[User interface change data]
..............................

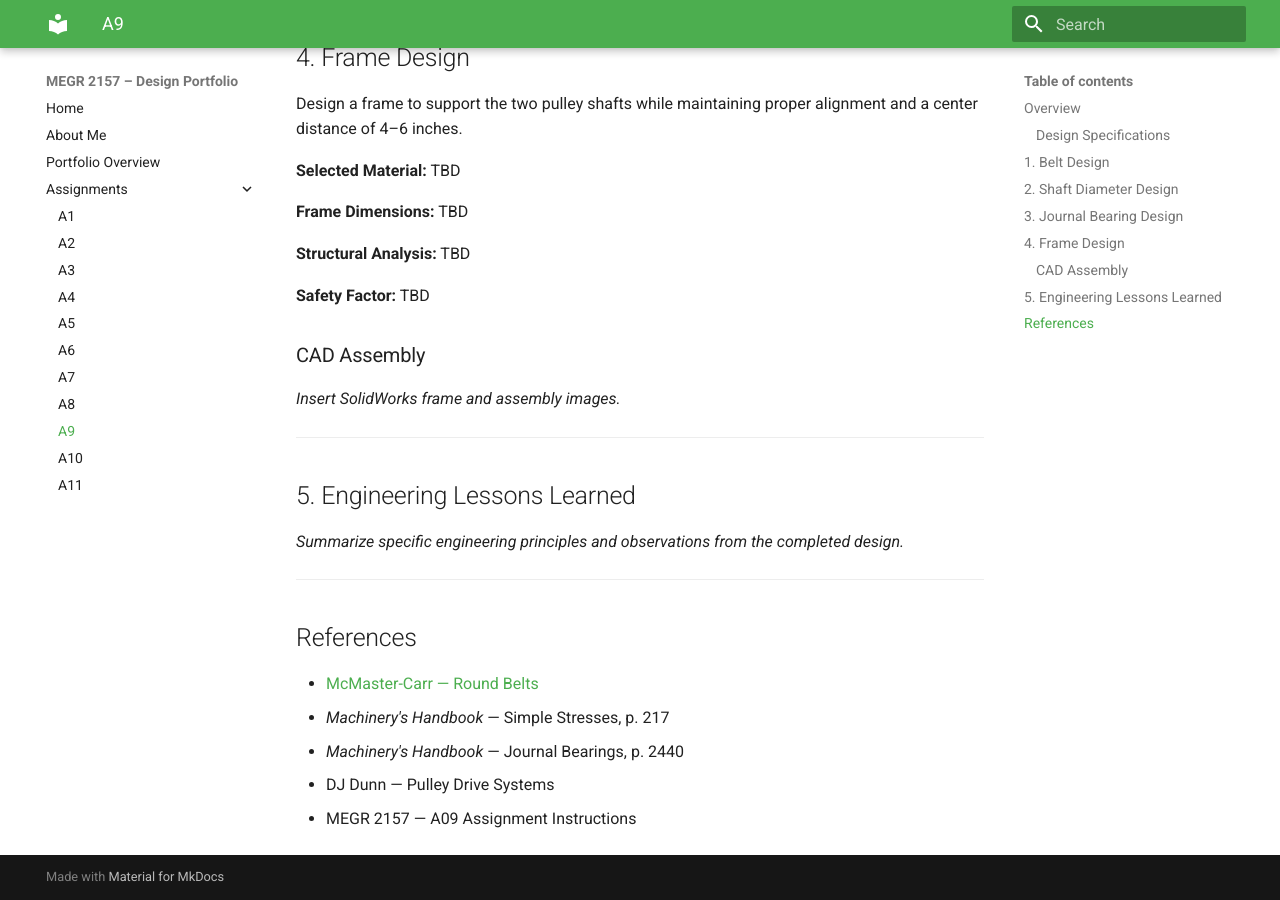
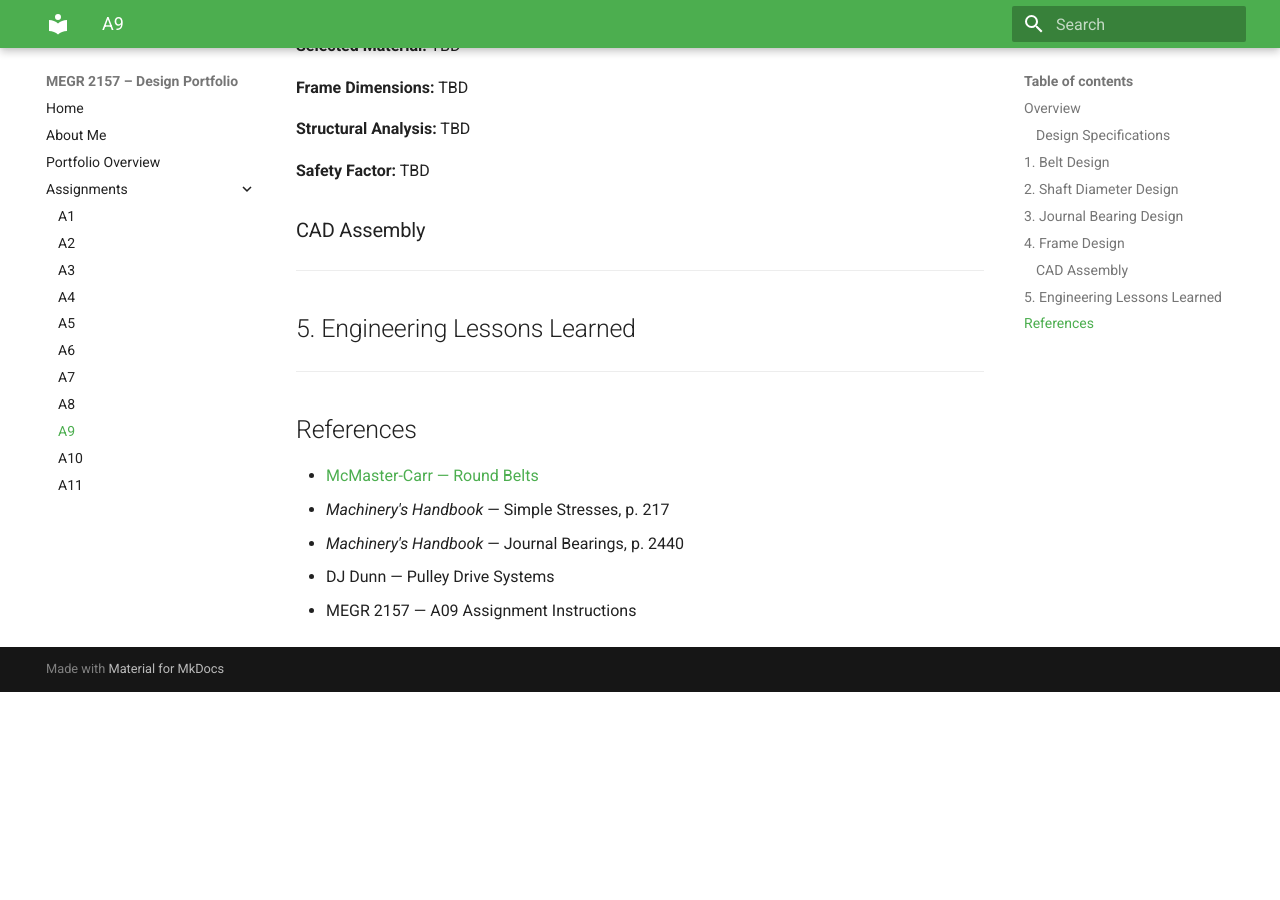
Before and after one commit to gparx/design-portfolio, an MkDocs documentation site: the page built from docs/assignments/A09/index.md, in a window 1280 px wide and 900 px high, scrolled down 3074 px. Built offline with MkDocs 1.6.1 and Material for MkDocs 9.7.7, drawn with Linux system fonts in a browser that asks for light colours; after the commit the page ends 3766 px from its top, so only the background shows below that; some of the changed text lies outside the part shown.

Commit message:
Remove placeholder content from index.md
Removed placeholder text for Free Body Diagrams and CAD images.

```diff
--- a/docs/assignments/A09/index.md
+++ b/docs/assignments/A09/index.md
@@ -28,7 +28,6 @@ Determine the tight-side and loose-side forces, required belt cross-sectional ar
 
 **Free Body Diagram:**
 
-*Insert FBD here.*
 
 **Calculations:**
 
@@ -55,7 +54,6 @@ Determine the minimum shaft diameter for the applied torque using AISI 1060 hard
 
 **Free Body Diagram:**
 
-*Insert FBD here.*
 
 **Calculations:**
 
@@ -77,7 +75,6 @@ Size the journal bearings and select a material based on pressure, velocity, and
 
 **Free Body Diagram:**
 
-*Insert FBD here.*
 
 **Calculations:**
 
@@ -110,13 +107,11 @@ Design a frame to support the two pulley shafts while maintaining proper alignme
 
 ### CAD Assembly
 
-*Insert SolidWorks frame and assembly images.*
 
 ---
 
 ## 5. Engineering Lessons Learned
 
-*Summarize specific engineering principles and observations from the completed design.*
 
 ---
 
```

..............................

* WHAT IS NEEDED *
Each record above should be duplicated word for word, with no pictures included.

* TASK RESULT *
Before and after one commit to gparx/design-portfolio, an MkDocs documentation site: the page built from docs/assignments/A09/index.md, in a window 1280 px wide and 900 px high, scrolled down 3074 px. Built offline with MkDocs 1.6.1 and Material for MkDocs 9.7.7, drawn with Linux system fonts in a browser that asks for light colours; after the commit the page ends 3766 px from its top, so only the background shows below that; some of the changed text lies outside the part shown.

Commit message:
Remove placeholder content from index.md
Removed placeholder text for Free Body Diagrams and CAD images.

```diff
--- a/docs/assignments/A09/index.md
+++ b/docs/assignments/A09/index.md
@@ -28,7 +28,6 @@ Determine the tight-side and loose-side forces, required belt cross-sectional ar
 
 **Free Body Diagram:**
 
-*Insert FBD here.*
 
 **Calculations:**
 
@@ -55,7 +54,6 @@ Determine the minimum shaft diameter for the applied torque using AISI 1060 hard
 
 **Free Body Diagram:**
 
-*Insert FBD here.*
 
 **Calculations:**
 
@@ -77,7 +75,6 @@ Size the journal bearings and select a material based on pressure, velocity, and
 
 **Free Body Diagram:**
 
-*Insert FBD here.*
 
 **Calculations:**
 
@@ -110,13 +107,11 @@ Design a frame to support the two pulley shafts while maintaining proper alignme
 
 ### CAD Assembly
 
-*Insert SolidWorks frame and assembly images.*
 
 ---
 
 ## 5. Engineering Lessons Learned
 
-*Summarize specific engineering principles and observations from the completed design.*
 
 ---
 
```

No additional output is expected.